A Nagasaki 13-year-old who is the granddaughter of an atomic bomb survivor will present a flame kept alight from the World War II bombing of Hiroshima to Pope Francis during a general audience on Wednesday.

The “flame of peace,” as it is called, is maintained at a monument in the city of Yame, Fukuoka Prefecture. The fire is said to have been brought from Hiroshima in September 1945 after the city was flattened by the U.S. atomic bombing a month earlier on Aug. 6 in the closing days of the war.

The student, Yusa Okada, in her first year of junior high school, is part a group organized by Earth Caravan, a Kyoto-based nonprofit. The participants on the trip will pray for world peace during the papal audience.

She will be joined by Chiyumi Shinkai, 55, whose parent was a hibakusha, and Setsuko Thurlow, 87, who survived the Hiroshima bombing and campaigns for the elimination of nuclear arms in cooperation with the International Campaign to Abolish Nuclear Weapons (ICAN). Others in the group include an aboriginal Canadian girl, a Palestinian girl and two others.

Three days after the tragedy of Hiroshima, the city of Nagasaki was also devastated by a U.S. atomic bomb.

The general audience with the pope, held every Wednesday at St. Peter’s Square, is attended by people from around the world.

The Vatican has promised that at least one of the participants from Japan will be allowed to get a front-row seat at the event so that the person can have a chance to meet face-to-face with Pope Francis. The participants aim to show the flame of peace to the pope and explain its history to him.

“I hope for a world without war. I’m planning to convey my wish for the elimination of nuclear weapons to Pope Francis and tell him that I want to start by doing what I can,” Okada said.

“I expect that by showing the flame to Pope Francis, we can convey the wishes of those who died praying for peace to the world,” Shinkai said.
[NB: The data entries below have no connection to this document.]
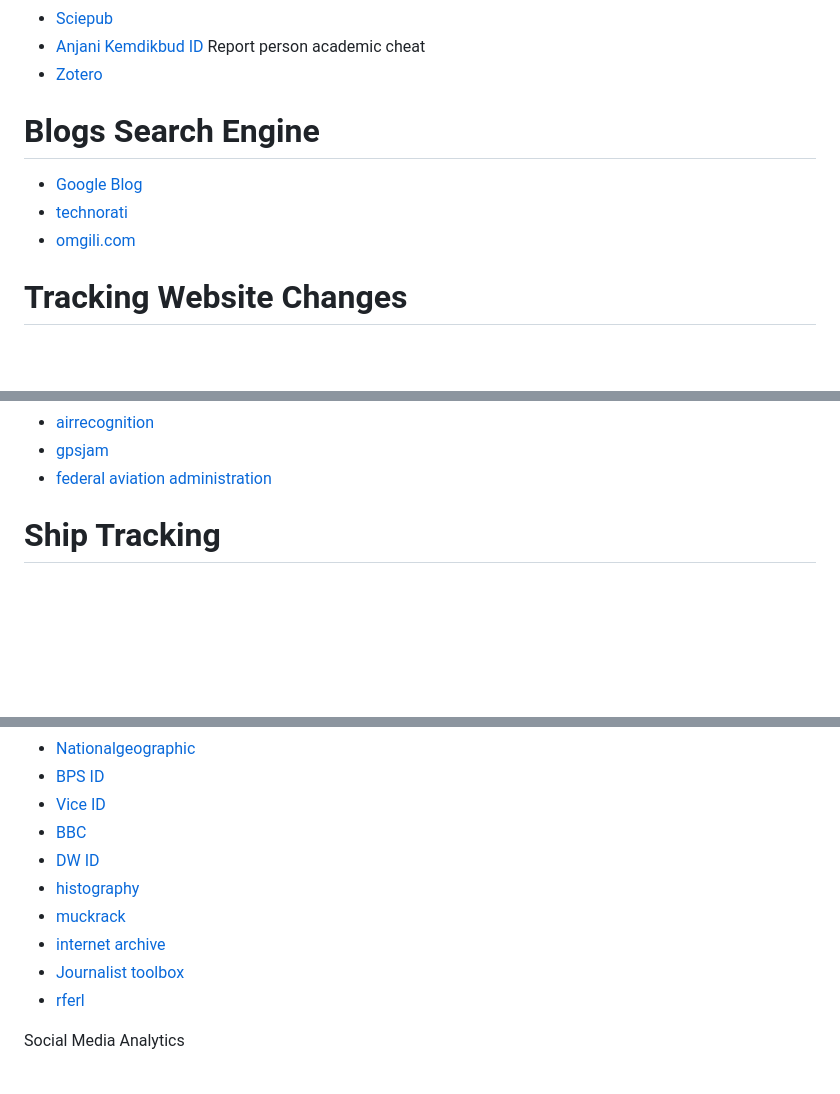
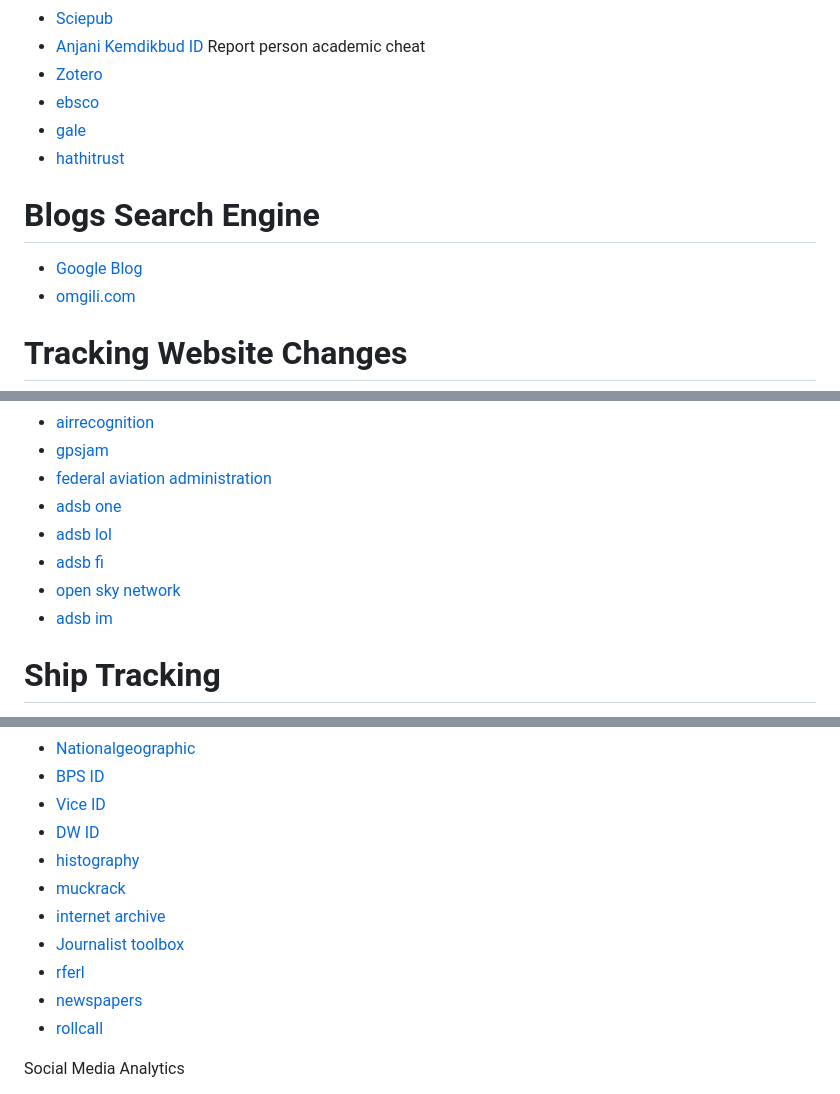
Before and after one commit to Jieyab89/OSINT-Cheat-sheet, a Markdown page: README.md, 3 parts joined by grey strips. Drawn GitHub-style; blank space fills up the shorter version.

```diff
--- a/README.md
+++ b/README.md
@@ -1114,11 +1115,13 @@ for ((i=1;i<=10;i++));do curl -i -s -k -L -X GET -H "User-Agent: Mozilla/5.0 (Wi
 - [Sciepub](https://www.sciepub.com/portal/search.aspx)
 - [Anjani Kemdikbud ID](https://anjani.kemdikbud.go.id/contents/prosedur-pelaporan-78074230?ctx=prosedur-pelaporan) Report person academic cheat
 - [Zotero](https://www.zotero.org/)
+- [ebsco](https://www.ebsco.com/)
+- [gale](https://www.gale.com/)
+- [hathitrust](https://www.hathitrust.org/)
 
 # Blogs Search Engine
 
 - [Google Blog](www.google.com/blogsearch)
-- [technorati](www.technorati.com)
 - [omgili.com](http://omgili.com/)
 
 # Tracking Website Changes
@@ -2977,6 +2986,11 @@ VIN Checker
 - [airrecognition](https://airrecognition.com/index.php)
 - [gpsjam](https://gpsjam.org/)
 - [federal aviation administration](https://www.faa.gov/)
+- [adsb one](https://adsb.one/)
+- [adsb lol](https://www.adsb.lol/)
+- [adsb fi](https://adsb.fi/)
+- [open sky network](https://opensky-network.org/)
+- [adsb im](https://www.adsb.im/home)
 
 # Ship Tracking
 
@@ -3500,13 +3514,14 @@ Search News Journalist and Documentary Sites
 - [Nationalgeographic](https://www.nationalgeographic.com/search)
 - [BPS ID](https://www.bps.go.id/id)
 - [Vice ID](https://www.vice.com/id)
-- [BBC](https://www.bbc.com/)
 - [DW ID](https://www.dw.com/id)
 - [histography](https://histography.io/)
 - [muckrack](https://muckrack.com/)
 - [internet archive](https://archive.org/)
 - [Journalist toolbox](https://www.journaliststoolbox.org/)
 - [rferl](https://www.rferl.org/)
+- [newspapers](https://www.newspapers.com/)
+- [rollcall](https://rollcall.com/)
 
 Social Media Analytics
 
```
Also changed, not shown: other parts of README.md (+8 -1 lines).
Ryokyu Endo, who heads Earth Caravan, asked the archbishop of the Catholic Archdiocese of Nagasaki and others to help get a front-row seat for a Japanese participant after learning that Pope Francis has ordered a picture of a boy standing by a crematorium in Nagasaki after the Aug. 9, 1945, atomic bombing of the city to be made into cards for distribution.

Endo, the chief priest of a Buddhist temple, said he hopes that the flame of peace will be delivered to Pope Francis as a symbol of the efforts to make sure that the devastation of Hiroshima and Nagasaki will never be repeated. The pope often advocates for the abolition of nuclear weapons.

The participants will ask the pope to blow the flame out in a symbolic gesture representing the eradication of weapons of mass destruction, Endo said, according to the daily Mainichi Shimbun.

“It’s a fire that should never have been in this world and I was hoping (Pope Francis) will blow it out as a symbol to do away with nuclear arms,” Endo was quoted as saying in the daily.

Satoshi Suzuki, a 48-year-old corporate employee who plans to record video of the Japanese party’s participation in the general audience, said, “I want people around the world to watch a 13-year-old girl visit Vatican City and to take action for peace.”

Pope Francis plans to make his first trip to Japan in November. He is expected to visit Nagasaki and Hiroshima during his stay.